(Beginning of GIVEN ENTRIES)

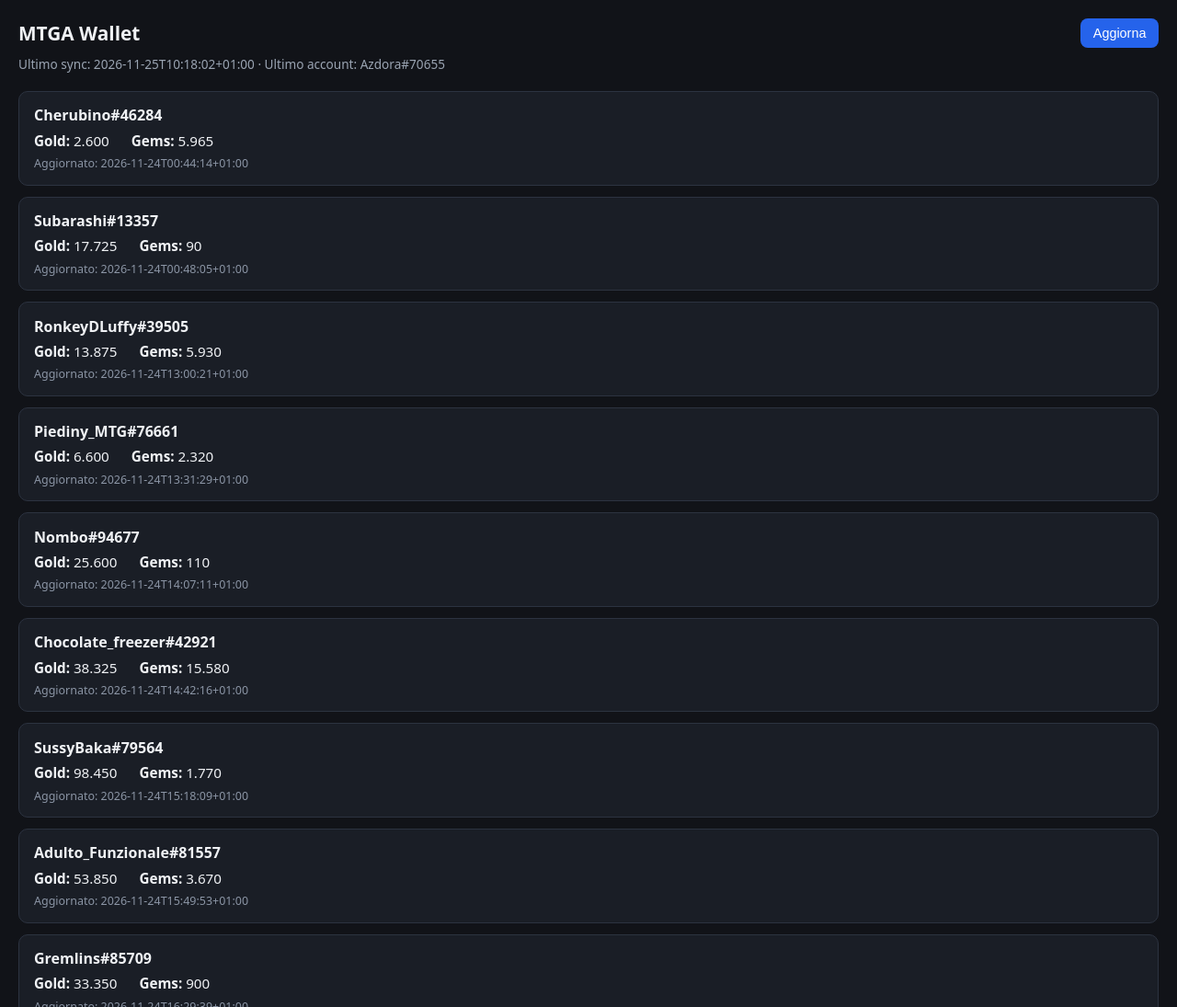
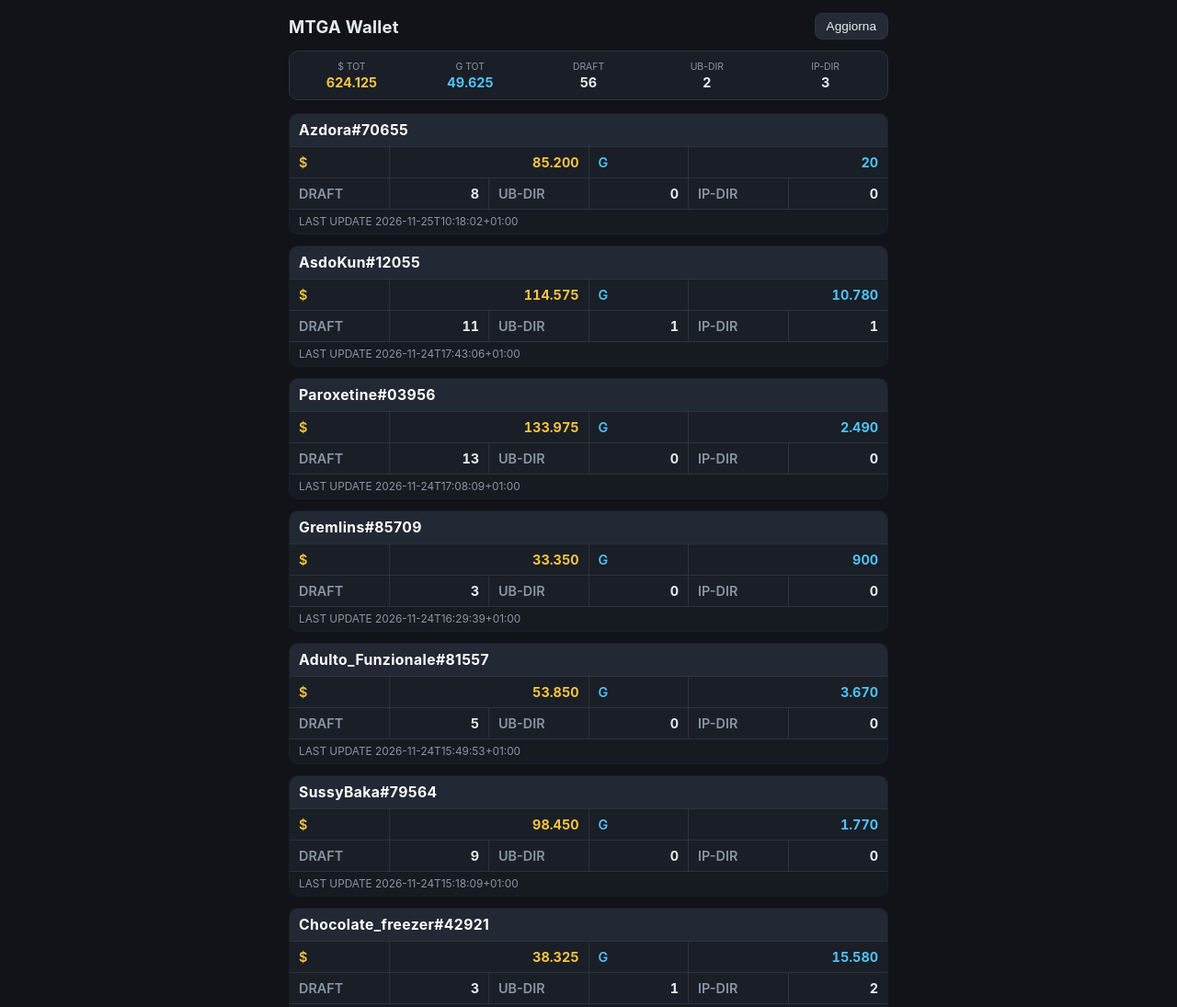
Before and after one commit to Sensei104/mtga-wallet-tracker, a plain HTML site: page docs/index.html in a window 1280 px wide. Shown: the top 1095 px of the page at 92% size. Drawn offline with Linux system fonts and the light colour scheme.

Commit message:
Update UI to tabular layout with DRAFT, UB-DIR, IP-DIR

```diff
--- a/docs/index.html
+++ b/docs/index.html
@@ -4,69 +4,210 @@
   <meta charset="UTF-8" />
   <meta name="viewport" content="width=device-width, initial-scale=1.0" />
   <title>MTGA Wallet Tracker</title>
-  <link rel="manifest" href="./manifest.json" />
+  <link rel="manifest" href="manifest.json" />
   <meta name="theme-color" content="#111318" />
-  <meta name="mobile-web-app-capable" content="yes" />
-  <meta name="apple-mobile-web-app-capable" content="yes" />
-  <meta name="apple-mobile-web-app-status-bar-style" content="black-translucent" />
-  <meta name="apple-mobile-web-app-title" content="MTGA Wallet" />
-  <link rel="apple-touch-icon" href="./icon-192.png" />
   <style>
-    body { font-family: system-ui, -apple-system, sans-serif; margin: 0; padding: 1.25rem; background: #111318; color: #f0f2f5; }
-    .top { display: flex; justify-content: space-between; align-items: center; gap: 1rem; margin-bottom: 0.5rem; }
-    h1 { font-size: 1.3rem; margin: 0; }
-    button { background: #2563eb; color: #fff; border: none; border-radius: 8px; padding: 0.5rem 0.85rem; font-size: 0.9rem; cursor: pointer; }
-    .meta { color: #9aa4b2; font-size: 0.85rem; margin-bottom: 1.25rem; }
-    .card { background: #1a1e26; border: 1px solid #2c3340; border-radius: 10px; padding: 0.9rem 1rem; margin-bottom: 0.75rem; }
-    .acc-name { font-weight: 700; font-size: 1rem; margin-bottom: 0.4rem; }
-    .balances { display: flex; gap: 1.5rem; font-size: 0.95rem; }
-    .updated { color: #8b95a5; font-size: 0.78rem; margin-top: 0.4rem; }
+    :root {
+      --bg: #111318;
+      --card: #1a1e26;
+      --border: #2c3340;
+      --text: #e8ecf1;
+      --muted: #8b95a5;
+      --gold: #f5c542;
+      --gems: #4fc3f7;
+      --accent: #a78bfa;
+    }
+    * { box-sizing: border-box; margin: 0; padding: 0; }
+    body {
+      font-family: -apple-system, BlinkMacSystemFont, "Segoe UI", Roboto, sans-serif;
+      background: var(--bg);
+      color: var(--text);
+      padding: 14px;
+      max-width: 680px;
+      margin: 0 auto;
+    }
+    header {
+      display: flex;
+      justify-content: space-between;
+      align-items: center;
+      margin-bottom: 12px;
+    }
+    h1 { font-size: 1.15rem; font-weight: 700; letter-spacing: 0.3px; }
+    button.refresh {
+      background: #252b36;
+      color: var(--text);
+      border: 1px solid var(--border);
+      border-radius: 8px;
+      padding: 6px 12px;
+      font-size: 0.85rem;
+      cursor: pointer;
+    }
+    button.refresh:active { opacity: 0.7; }
+
+    .summary {
+      display: grid;
+      grid-template-columns: repeat(5, 1fr);
+      gap: 6px;
+      background: var(--card);
+      border: 1px solid var(--border);
+      border-radius: 10px;
+      padding: 10px 6px;
+      margin-bottom: 14px;
+      text-align: center;
+    }
+    .sum-item .lbl { font-size: 0.65rem; color: var(--muted); text-transform: uppercase; }
+    .sum-item .val { font-size: 0.9rem; font-weight: 700; margin-top: 2px; }
+
+    .account-table {
+      width: 100%;
+      border-collapse: collapse;
+      background: var(--card);
+      border: 1px solid var(--border);
+      border-radius: 10px;
+      overflow: hidden;
+      margin-bottom: 12px;
+      table-layout: fixed;
+    }
+    .account-table td {
+      border: 1px solid var(--border);
+      padding: 8px 10px;
+      font-size: 0.9rem;
+    }
+    .row-name td {
+      background: #222834;
+      font-weight: 700;
+      font-size: 0.98rem;
+      letter-spacing: 0.4px;
+      color: #ffffff;
+    }
+    .lbl-cell {
+      color: var(--muted);
+      font-weight: 600;
+      font-size: 0.78rem;
+    }
+    .val-cell {
+      text-align: right;
+      font-weight: 700;
+      font-variant-numeric: tabular-nums;
+    }
+    .gold { color: var(--gold); }
+    .gems { color: var(--gems); }
+    .calc { color: var(--text); }
+    .row-update td {
+      font-size: 0.74rem;
+      color: var(--muted);
+      background: #161a21;
+      padding: 6px 10px;
+    }
+    .status {
+      text-align: center;
+      color: var(--muted);
+      padding: 30px 10px;
+      font-size: 0.9rem;
+    }
   </style>
 </head>
 <body>
-  <div class="top">
+  <header>
     <h1>MTGA Wallet</h1>
-    <button id="refreshBtn" type="button">Aggiorna</button>
-  </div>
-  <div class="meta" id="metaInfo">Caricamento...</div>
-  <div id="accountsList"></div>
+    <button class="refresh" onclick="loadWallet()">Aggiorna</button>
+  </header>
+
+  <div id="summary" class="summary" style="display:none;"></div>
+  <div id="list"><div class="status">Caricamento...</div></div>
+
   <script>
-    async function loadWallet() {
-      const metaEl = document.getElementById("metaInfo");
-      const listEl = document.getElementById("accountsList");
-      try {
-        const res = await fetch(`./wallet.json?t=${Date.now()}`, { cache: "no-store" });
-        if (!res.ok) throw new Error(`HTTP ${res.status}`);
-        const data = await res.json();
-        metaEl.textContent = `Ultimo sync: ${data.last_updated || "-"} · Ultimo account: ${data.active_account || "-"}`;
-        const accounts = data.accounts || {};
-        const entries = Object.entries(accounts);
-        if (entries.length === 0) {
-          listEl.innerHTML = `<div class="card">Nessun account registrato al momento.</div>`;
-          return;
-        }
-        listEl.innerHTML = entries.map(([name, info]) => `
-          <div class="card">
-            <div class="acc-name">${escapeHtml(name)}</div>
-            <div class="balances">
-              <div><strong>Gold:</strong> ${Number(info.gold ?? 0).toLocaleString("it-IT")}</div>
-              <div><strong>Gems:</strong> ${Number(info.gems ?? 0).toLocaleString("it-IT")}</div>
-            </div>
-            <div class="updated">Aggiornato: ${escapeHtml(info.updated_at || "-")}</div>
-          </div>
-        `).join("");
-      } catch (err) {
-        metaEl.textContent = `Errore lettura dati: ${err.message}`;
-      }
-    }
-    function escapeHtml(str) {
-      return String(str).replaceAll("&", "&amp;").replaceAll("<", "&lt;").replaceAll(">", "&gt;").replaceAll('"', "&quot;");
-    }
-    document.getElementById("refreshBtn").addEventListener("click", loadWallet);
-    loadWallet();
     if ("serviceWorker" in navigator) {
       navigator.serviceWorker.register("./sw.js").catch(() => {});
     }
+
+    function fmtNum(n) {
+      return Number(n || 0).toLocaleString("it-IT");
+    }
+
+    function normalizeAccounts(data) {
+      if (Array.isArray(data)) return data;
+      const source = data && typeof data.accounts === "object" ? data.accounts : data;
+      if (!source || typeof source !== "object") return [];
+      return Object.entries(source).map(([key, val]) => ({
+        name: val.account || val.name || key,
+        gold: Number(val.gold ?? val.Gold ?? 0),
+        gems: Number(val.gems ?? val.Gems ?? 0),
+        updated: val.updated_at || val.last_update || val.timestamp || "-"
+      }));
+    }
+
+    async function loadWallet() {
+      const listEl = document.getElementById("list");
+      const sumEl = document.getElementById("summary");
+      try {
+        const res = await fetch("./wallet.json?t=" + Date.now(), { cache: "no-store" });
+        if (!res.ok) throw new Error("HTTP " + res.status);
+        const data = await res.json();
+        const accounts = normalizeAccounts(data);
+
+        if (!accounts.length) {
+          listEl.innerHTML = '<div class="status">Nessun account trovato.</div>';
+          sumEl.style.display = "none";
+          return;
+        }
+
+        // Ordina dal più recente (o per nome se manca data)
+        accounts.sort((a, b) => String(b.updated).localeCompare(String(a.updated)));
+
+        let totGold = 0, totGems = 0, totDraft = 0, totUb = 0, totIp = 0;
+
+        listEl.innerHTML = accounts.map(acc => {
+          const draft = Math.floor(acc.gold / 10000);
+          const ubDir = Math.floor(acc.gems / 8000);
+          const ipDir = Math.floor(acc.gems / 6000);
+
+          totGold += acc.gold;
+          totGems += acc.gems;
+          totDraft += draft;
+          totUb += ubDir;
+          totIp += ipDir;
+
+          return `
+            <table class="account-table">
+              <tr class="row-name">
+                <td colspan="6">${acc.name}</td>
+              </tr>
+              <tr>
+                <td class="lbl-cell gold">$</td>
+                <td colspan="2" class="val-cell gold">${fmtNum(acc.gold)}</td>
+                <td class="lbl-cell gems">G</td>
+                <td colspan="2" class="val-cell gems">${fmtNum(acc.gems)}</td>
+              </tr>
+              <tr>
+                <td class="lbl-cell">DRAFT</td>
+                <td class="val-cell calc">${draft}</td>
+                <td class="lbl-cell">UB-DIR</td>
+                <td class="val-cell calc">${ubDir}</td>
+                <td class="lbl-cell">IP-DIR</td>
+                <td class="val-cell calc">${ipDir}</td>
+              </tr>
+              <tr class="row-update">
+                <td colspan="6">LAST UPDATE ${acc.updated}</td>
+              </tr>
+            </table>
+          `;
+        }).join("");
+
+        sumEl.style.display = "grid";
+        sumEl.innerHTML = `
+          <div class="sum-item"><div class="lbl">$ Tot</div><div class="val gold">${fmtNum(totGold)}</div></div>
+          <div class="sum-item"><div class="lbl">G Tot</div><div class="val gems">${fmtNum(totGems)}</div></div>
+          <div class="sum-item"><div class="lbl">Draft</div><div class="val">${totDraft}</div></div>
+          <div class="sum-item"><div class="lbl">UB-DIR</div><div class="val">${totUb}</div></div>
+          <div class="sum-item"><div class="lbl">IP-DIR</div><div class="val">${totIp}</div></div>
+        `;
+      } catch (err) {
+        listEl.innerHTML = `<div class="status">Errore caricamento dati: ${err.message}</div>`;
+      }
+    }
+
+    loadWallet();
   </script>
 </body>
 </html>
--- a/docs/sw.js
+++ b/docs/sw.js
@@ -1,4 +1,4 @@
-const CACHE_NAME = "mtga-wallet-v2";
+const CACHE_NAME = "mtga-wallet-v3";
 const STATIC_ASSETS = ["./", "./index.html"];
 
 self.addEventListener("install", (event) => {
```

(End of GIVEN ENTRIES)

*AIM OF THE EXERCISE:*
Look over the data above and show each line that contains "return".

*RESULT OF THIS EXERCISE:*
-          return;
-      return String(str).replaceAll("&", "&amp;").replaceAll("<", "&lt;").replaceAll(">", "&gt;").replaceAll('"', "&quot;");
+      return Number(n || 0).toLocaleString("it-IT");
+      if (Array.isArray(data)) return data;
+      if (!source || typeof source !== "object") return [];
+      return Object.entries(source).map(([key, val]) => ({
+          return;
+          return `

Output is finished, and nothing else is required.